▶ **Exercise goal**:
Show, in full, each line of the data that contains "padding".

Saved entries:
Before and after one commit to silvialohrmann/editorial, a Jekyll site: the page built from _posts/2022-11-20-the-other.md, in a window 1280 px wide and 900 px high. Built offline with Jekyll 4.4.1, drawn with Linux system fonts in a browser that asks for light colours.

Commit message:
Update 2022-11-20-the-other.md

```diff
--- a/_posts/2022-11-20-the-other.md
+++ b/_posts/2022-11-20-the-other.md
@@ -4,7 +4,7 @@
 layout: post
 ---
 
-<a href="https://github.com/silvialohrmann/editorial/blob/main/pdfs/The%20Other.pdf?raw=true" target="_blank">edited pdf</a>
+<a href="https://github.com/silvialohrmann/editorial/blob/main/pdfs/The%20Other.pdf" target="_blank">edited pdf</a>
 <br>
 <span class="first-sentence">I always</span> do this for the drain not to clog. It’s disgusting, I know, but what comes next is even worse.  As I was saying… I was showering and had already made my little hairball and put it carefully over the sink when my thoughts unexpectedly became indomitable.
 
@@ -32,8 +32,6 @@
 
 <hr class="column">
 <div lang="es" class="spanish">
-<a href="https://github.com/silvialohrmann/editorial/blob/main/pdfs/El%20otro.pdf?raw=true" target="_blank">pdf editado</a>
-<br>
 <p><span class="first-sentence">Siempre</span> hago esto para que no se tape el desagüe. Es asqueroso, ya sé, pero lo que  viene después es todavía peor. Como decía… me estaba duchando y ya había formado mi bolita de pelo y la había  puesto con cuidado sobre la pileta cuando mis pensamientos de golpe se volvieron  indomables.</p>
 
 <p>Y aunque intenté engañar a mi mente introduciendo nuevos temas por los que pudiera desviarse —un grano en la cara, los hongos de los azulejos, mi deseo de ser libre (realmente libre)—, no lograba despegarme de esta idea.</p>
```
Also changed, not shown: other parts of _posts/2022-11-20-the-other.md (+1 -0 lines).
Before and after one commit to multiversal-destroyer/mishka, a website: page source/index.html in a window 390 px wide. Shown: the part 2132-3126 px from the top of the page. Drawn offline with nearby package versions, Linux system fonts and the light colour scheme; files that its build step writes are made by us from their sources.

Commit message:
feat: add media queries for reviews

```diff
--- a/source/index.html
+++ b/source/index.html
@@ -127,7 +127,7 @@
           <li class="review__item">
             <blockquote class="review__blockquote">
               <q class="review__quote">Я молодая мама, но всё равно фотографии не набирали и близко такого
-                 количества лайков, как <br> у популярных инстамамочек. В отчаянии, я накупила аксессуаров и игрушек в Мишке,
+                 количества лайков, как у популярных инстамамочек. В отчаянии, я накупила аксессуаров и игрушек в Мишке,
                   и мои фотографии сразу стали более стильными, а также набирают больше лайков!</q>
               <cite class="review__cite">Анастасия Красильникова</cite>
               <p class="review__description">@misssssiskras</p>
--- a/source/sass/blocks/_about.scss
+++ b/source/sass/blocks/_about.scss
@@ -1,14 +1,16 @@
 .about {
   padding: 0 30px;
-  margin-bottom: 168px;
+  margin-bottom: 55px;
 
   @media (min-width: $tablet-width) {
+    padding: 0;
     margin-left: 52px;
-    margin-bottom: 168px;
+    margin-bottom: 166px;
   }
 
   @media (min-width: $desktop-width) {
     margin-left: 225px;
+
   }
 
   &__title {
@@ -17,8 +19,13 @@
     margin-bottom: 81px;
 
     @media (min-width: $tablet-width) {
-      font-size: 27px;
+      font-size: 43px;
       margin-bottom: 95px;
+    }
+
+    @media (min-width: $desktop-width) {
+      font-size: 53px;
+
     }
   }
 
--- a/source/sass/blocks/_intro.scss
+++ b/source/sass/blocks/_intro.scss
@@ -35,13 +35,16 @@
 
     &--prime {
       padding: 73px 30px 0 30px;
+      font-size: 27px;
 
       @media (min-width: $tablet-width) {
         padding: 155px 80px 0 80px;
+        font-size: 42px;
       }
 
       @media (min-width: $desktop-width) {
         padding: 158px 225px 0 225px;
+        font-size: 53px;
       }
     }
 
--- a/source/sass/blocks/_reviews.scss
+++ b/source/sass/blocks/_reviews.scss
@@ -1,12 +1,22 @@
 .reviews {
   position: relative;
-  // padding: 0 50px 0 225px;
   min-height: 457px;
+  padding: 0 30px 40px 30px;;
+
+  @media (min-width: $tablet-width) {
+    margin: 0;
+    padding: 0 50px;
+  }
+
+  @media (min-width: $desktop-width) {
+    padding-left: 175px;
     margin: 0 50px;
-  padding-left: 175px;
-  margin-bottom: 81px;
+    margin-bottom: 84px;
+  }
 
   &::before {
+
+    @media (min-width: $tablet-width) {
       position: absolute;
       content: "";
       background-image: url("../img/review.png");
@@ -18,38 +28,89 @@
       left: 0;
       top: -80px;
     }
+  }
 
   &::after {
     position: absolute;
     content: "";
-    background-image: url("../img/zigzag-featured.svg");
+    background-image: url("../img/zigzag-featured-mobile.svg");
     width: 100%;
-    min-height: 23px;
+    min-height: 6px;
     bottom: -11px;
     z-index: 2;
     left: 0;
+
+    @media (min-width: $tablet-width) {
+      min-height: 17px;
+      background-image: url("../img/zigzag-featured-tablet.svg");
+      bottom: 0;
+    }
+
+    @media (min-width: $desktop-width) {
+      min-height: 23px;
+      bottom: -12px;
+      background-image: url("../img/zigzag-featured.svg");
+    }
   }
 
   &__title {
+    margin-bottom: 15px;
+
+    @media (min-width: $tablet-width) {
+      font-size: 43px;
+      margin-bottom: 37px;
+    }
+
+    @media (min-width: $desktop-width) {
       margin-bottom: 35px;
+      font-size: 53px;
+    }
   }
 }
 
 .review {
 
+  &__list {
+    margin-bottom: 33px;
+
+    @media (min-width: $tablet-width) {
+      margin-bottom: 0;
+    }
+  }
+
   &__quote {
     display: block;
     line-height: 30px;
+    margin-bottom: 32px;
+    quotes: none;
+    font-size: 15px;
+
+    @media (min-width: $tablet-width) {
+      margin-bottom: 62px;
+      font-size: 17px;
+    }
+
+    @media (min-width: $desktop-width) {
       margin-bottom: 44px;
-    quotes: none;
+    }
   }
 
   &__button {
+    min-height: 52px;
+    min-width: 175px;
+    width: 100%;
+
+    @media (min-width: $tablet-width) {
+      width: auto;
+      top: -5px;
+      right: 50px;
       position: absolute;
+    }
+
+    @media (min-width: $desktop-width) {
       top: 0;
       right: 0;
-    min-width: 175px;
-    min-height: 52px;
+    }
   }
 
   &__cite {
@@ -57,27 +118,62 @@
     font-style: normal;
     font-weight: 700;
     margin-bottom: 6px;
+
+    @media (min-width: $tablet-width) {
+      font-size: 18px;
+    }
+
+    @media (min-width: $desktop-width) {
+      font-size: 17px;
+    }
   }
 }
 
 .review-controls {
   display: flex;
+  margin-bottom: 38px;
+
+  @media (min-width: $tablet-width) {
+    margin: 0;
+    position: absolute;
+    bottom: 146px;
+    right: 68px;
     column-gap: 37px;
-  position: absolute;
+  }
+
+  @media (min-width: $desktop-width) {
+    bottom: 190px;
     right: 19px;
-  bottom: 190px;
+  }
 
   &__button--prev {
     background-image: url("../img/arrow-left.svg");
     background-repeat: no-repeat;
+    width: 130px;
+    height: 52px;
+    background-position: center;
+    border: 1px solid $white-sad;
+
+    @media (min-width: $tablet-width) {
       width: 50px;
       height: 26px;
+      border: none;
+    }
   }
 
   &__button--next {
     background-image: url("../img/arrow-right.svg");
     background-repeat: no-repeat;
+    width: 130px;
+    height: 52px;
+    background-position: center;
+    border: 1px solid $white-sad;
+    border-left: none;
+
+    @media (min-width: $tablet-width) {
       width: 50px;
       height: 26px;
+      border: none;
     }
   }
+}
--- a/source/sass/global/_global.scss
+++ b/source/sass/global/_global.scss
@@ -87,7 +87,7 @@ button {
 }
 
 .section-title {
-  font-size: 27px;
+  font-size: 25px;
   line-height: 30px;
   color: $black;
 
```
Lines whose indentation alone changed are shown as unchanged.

▶ **Answer to this problem**:
   padding: 0 30px;
+    padding: 0;
       padding: 73px 30px 0 30px;
         padding: 155px 80px 0 80px;
         padding: 158px 225px 0 225px;
-  // padding: 0 50px 0 225px;
+  padding: 0 30px 40px 30px;;
+    padding: 0 50px;
+    padding-left: 175px;
-  padding-left: 175px;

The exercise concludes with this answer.